You have to rewind the water cycle clock a quarter century to the “El Nino of the Century.” Or atleas that’s what they called it at the time. The El Nino of 1998 would later steal (or share) that moniker.
Lake stage stayed at or above 17 ft for over a half year from late September 1982 to mid April 1983.
In summary:
The Lake rises and falls, sometimes very low, other times very high.
The 11 ft mark is the milestone of sorts for tracking both its plummet into drought and its rise back into flooding the littoral zone.
And an additional summary point that goes without saying: I’m a number nut, at least when it comes to tracking the water cycle.

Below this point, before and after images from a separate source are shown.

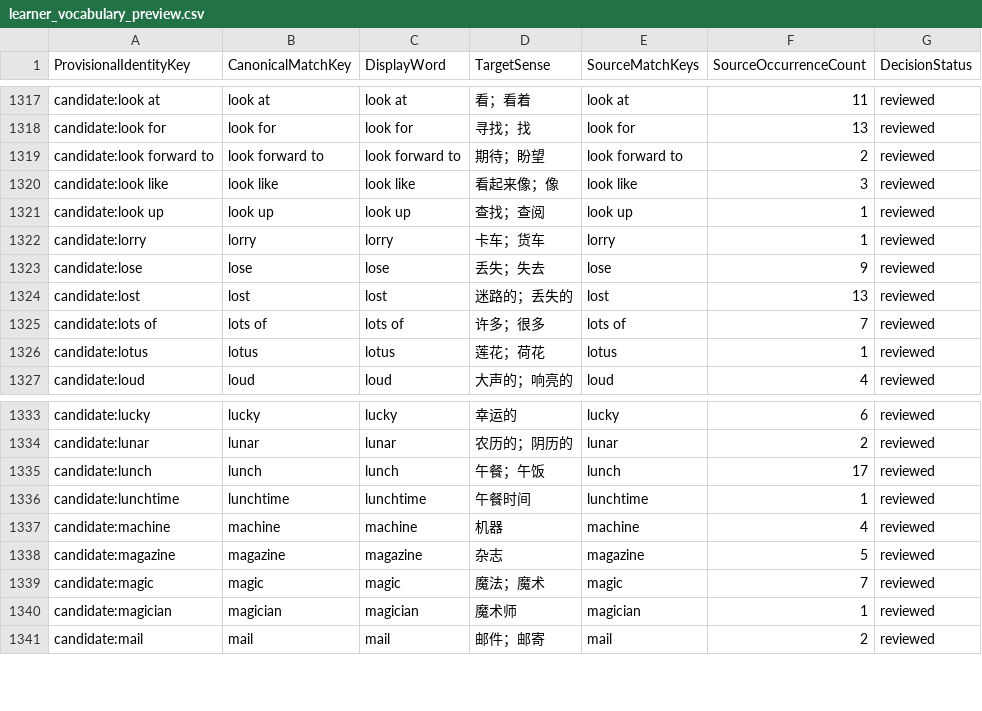
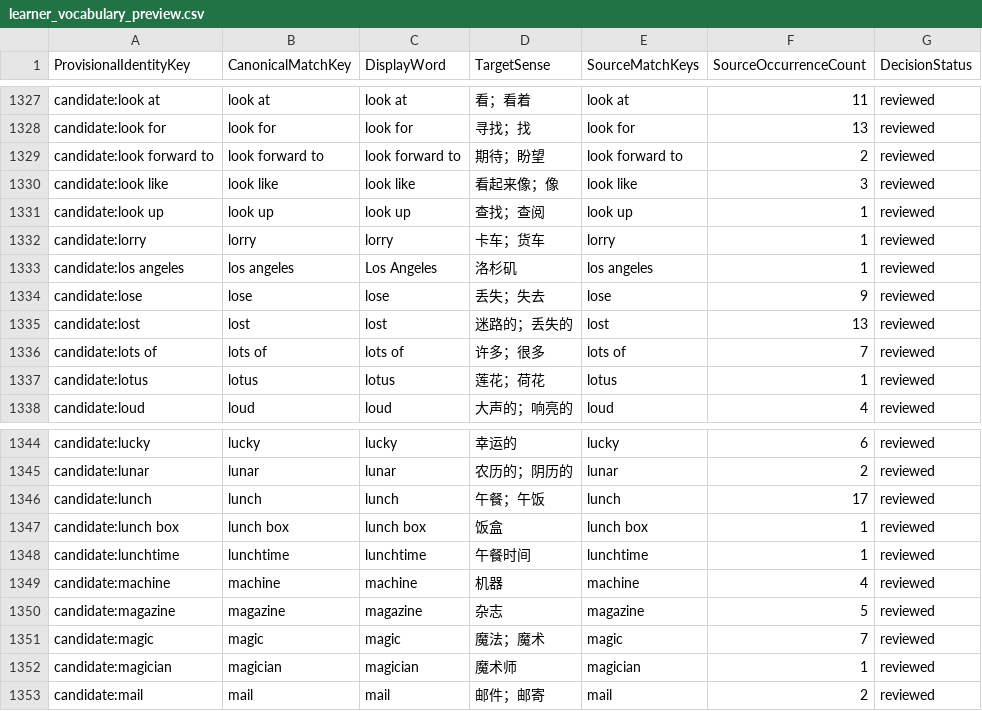
Before and after one commit to whisper-wind17/English, a CSV file: anki/klose/third_party_vocabulary/learner/learner_vocabulary_preview.csv, drawn as a sheet; only a part is shown, gaps mark what is left out; the diff covers the shown part only.

```diff
--- a/anki/klose/third_party_vocabulary/learner/learner_vocabulary_preview.csv
+++ b/anki/klose/third_party_vocabulary/learner/learner_vocabulary_preview.csv
@@ -1322,2 +1332,3 @@ candidate:look up,look up,look up,查找；查阅,look up,1,reviewed
 candidate:lorry,lorry,lorry,卡车；货车,lorry,1,reviewed
+candidate:los angeles,los angeles,Los Angeles,洛杉矶,los angeles,1,reviewed
 candidate:lose,lose,lose,丢失；失去,lose,9,reviewed
@@ -1335,2 +1346,3 @@ candidate:lunar,lunar,lunar,农历的；阴历的,lunar,2,reviewed
 candidate:lunch,lunch,lunch,午餐；午饭,lunch,17,reviewed
+candidate:lunch box,lunch box,lunch box,饭盒,lunch box,1,reviewed
 candidate:lunchtime,lunchtime,lunchtime,午餐时间,lunchtime,1,reviewed
```
Also changed, not shown: 10 added rows elsewhere in this file, anki/klose/third_party_vocabulary/audit/selected_review_view.csv, anki/klose/third_party_vocabulary/staging/review_queue.csv, 9 other files.
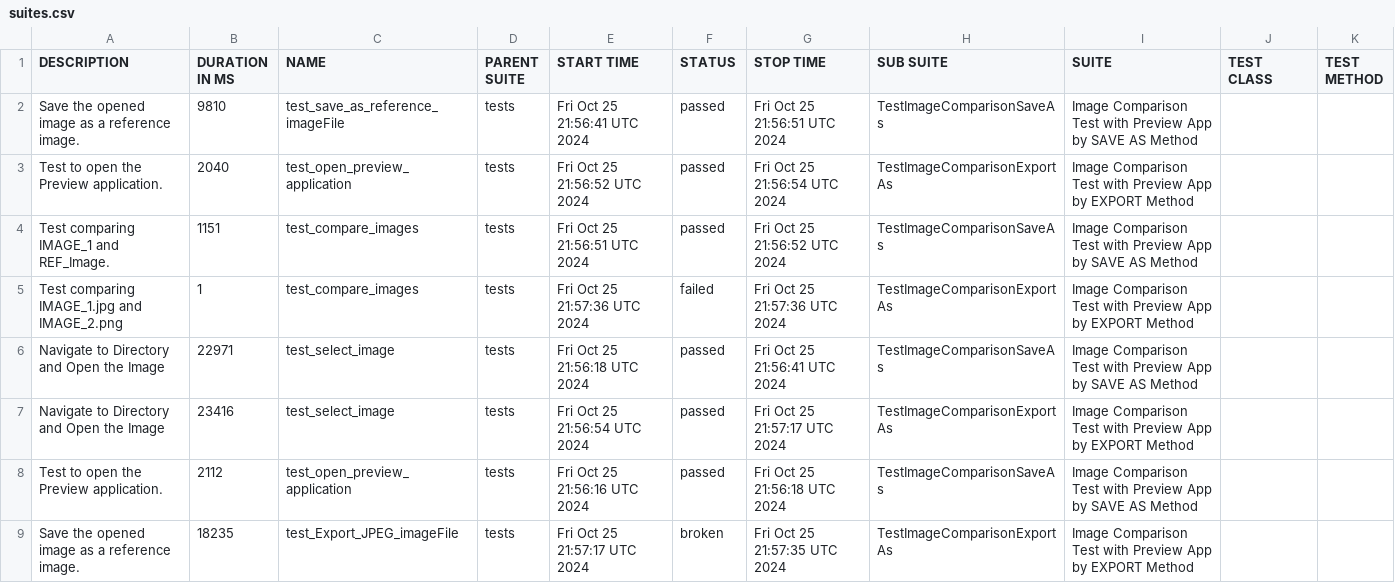
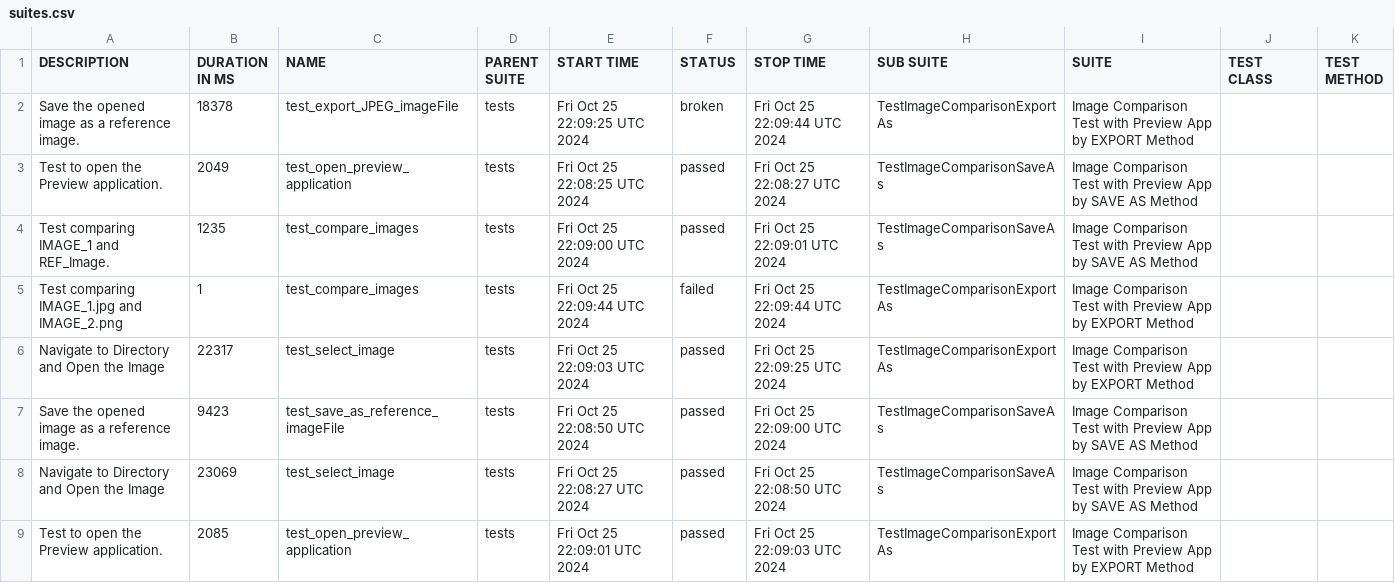
Before and after one commit to IAMRAAJRSARWAN/gui-chaos-pytest, a CSV file: data/suites.csv, drawn as a sheet.

```diff
--- a/data/suites.csv
+++ b/data/suites.csv
@@ -1,9 +1,9 @@
 "DESCRIPTION","DURATION IN MS","NAME","PARENT SUITE","START TIME","STATUS","STOP TIME","SUB SUITE","SUITE","TEST CLASS","TEST METHOD"
-"Save the opened image as a reference image.","9810","test_save_as_reference_imageFile","tests","Fri Oct 25 21:56:41 UTC 2024","passed","Fri Oct 25 21:56:51 UTC 2024","TestImageComparisonSaveAs","Image Comparison Test with Preview App by SAVE AS Method","",""
-"Test to open the Preview application.","2040","test_open_preview_application","tests","Fri Oct 25 21:56:52 UTC 2024","passed","Fri Oct 25 21:56:54 UTC 2024","TestImageComparisonExportAs","Image Comparison Test with Preview App by EXPORT Method","",""
-"Test comparing IMAGE_1 and REF_Image.","1151","test_compare_images","tests","Fri Oct 25 21:56:51 UTC 2024","passed","Fri Oct 25 21:56:52 UTC 2024","TestImageComparisonSaveAs","Image Comparison Test with Preview App by SAVE AS Method","",""
-"Test comparing IMAGE_1.jpg and IMAGE_2.png","1","test_compare_images","tests","Fri Oct 25 21:57:36 UTC 2024","failed","Fri Oct 25 21:57:36 UTC 2024","TestImageComparisonExportAs","Image Comparison Test with Preview App by EXPORT Method","",""
-"Navigate to Directory and Open the Image","22971","test_select_image","tests","Fri Oct 25 21:56:18 UTC 2024","passed","Fri Oct 25 21:56:41 UTC 2024","TestImageComparisonSaveAs","Image Comparison Test with Preview App by SAVE AS Method","",""
-"Navigate to Directory and Open the Image","23416","test_select_image","tests","Fri Oct 25 21:56:54 UTC 2024","passed","Fri Oct 25 21:57:17 UTC 2024","TestImageComparisonExportAs","Image Comparison Test with Preview App by EXPORT Method","",""
-"Test to open the Preview application.","2112","test_open_preview_application","tests","Fri Oct 25 21:56:16 UTC 2024","passed","Fri Oct 25 21:56:18 UTC 2024","TestImageComparisonSaveAs","Image Comparison Test with Preview App by SAVE AS Method","",""
-"Save the opened image as a reference image.","18235","test_Export_JPEG_imageFile","tests","Fri Oct 25 21:57:17 UTC 2024","broken","Fri Oct 25 21:57:35 UTC 2024","TestImageComparisonExportAs","Image Comparison Test with Preview App by EXPORT Method","",""
+"Save the opened image as a reference image.","18378","test_export_JPEG_imageFile","tests","Fri Oct 25 22:09:25 UTC 2024","broken","Fri Oct 25 22:09:44 UTC 2024","TestImageComparisonExportAs","Image Comparison Test with Preview App by EXPORT Method","",""
+"Test to open the Preview application.","2049","test_open_preview_application","tests","Fri Oct 25 22:08:25 UTC 2024","passed","Fri Oct 25 22:08:27 UTC 2024","TestImageComparisonSaveAs","Image Comparison Test with Preview App by SAVE AS Method","",""
+"Test comparing IMAGE_1 and REF_Image.","1235","test_compare_images","tests","Fri Oct 25 22:09:00 UTC 2024","passed","Fri Oct 25 22:09:01 UTC 2024","TestImageComparisonSaveAs","Image Comparison Test with Preview App by SAVE AS Method","",""
+"Test comparing IMAGE_1.jpg and IMAGE_2.png","1","test_compare_images","tests","Fri Oct 25 22:09:44 UTC 2024","failed","Fri Oct 25 22:09:44 UTC 2024","TestImageComparisonExportAs","Image Comparison Test with Preview App by EXPORT Method","",""
+"Navigate to Directory and Open the Image","22317","test_select_image","tests","Fri Oct 25 22:09:03 UTC 2024","passed","Fri Oct 25 22:09:25 UTC 2024","TestImageComparisonExportAs","Image Comparison Test with Preview App by EXPORT Method","",""
+"Save the opened image as a reference image.","9423","test_save_as_reference_imageFile","tests","Fri Oct 25 22:08:50 UTC 2024","passed","Fri Oct 25 22:09:00 UTC 2024","TestImageComparisonSaveAs","Image Comparison Test with Preview App by SAVE AS Method","",""
+"Navigate to Directory and Open the Image","23069","test_select_image","tests","Fri Oct 25 22:08:27 UTC 2024","passed","Fri Oct 25 22:08:50 UTC 2024","TestImageComparisonSaveAs","Image Comparison Test with Preview App by SAVE AS Method","",""
+"Test to open the Preview application.","2085","test_open_preview_application","tests","Fri Oct 25 22:09:01 UTC 2024","passed","Fri Oct 25 22:09:03 UTC 2024","TestImageComparisonExportAs","Image Comparison Test with Preview App by EXPORT Method","",""
```
Also changed, not shown: 33 other files.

(View Lake’s hydrologic calendar of days above the 11 ft mark)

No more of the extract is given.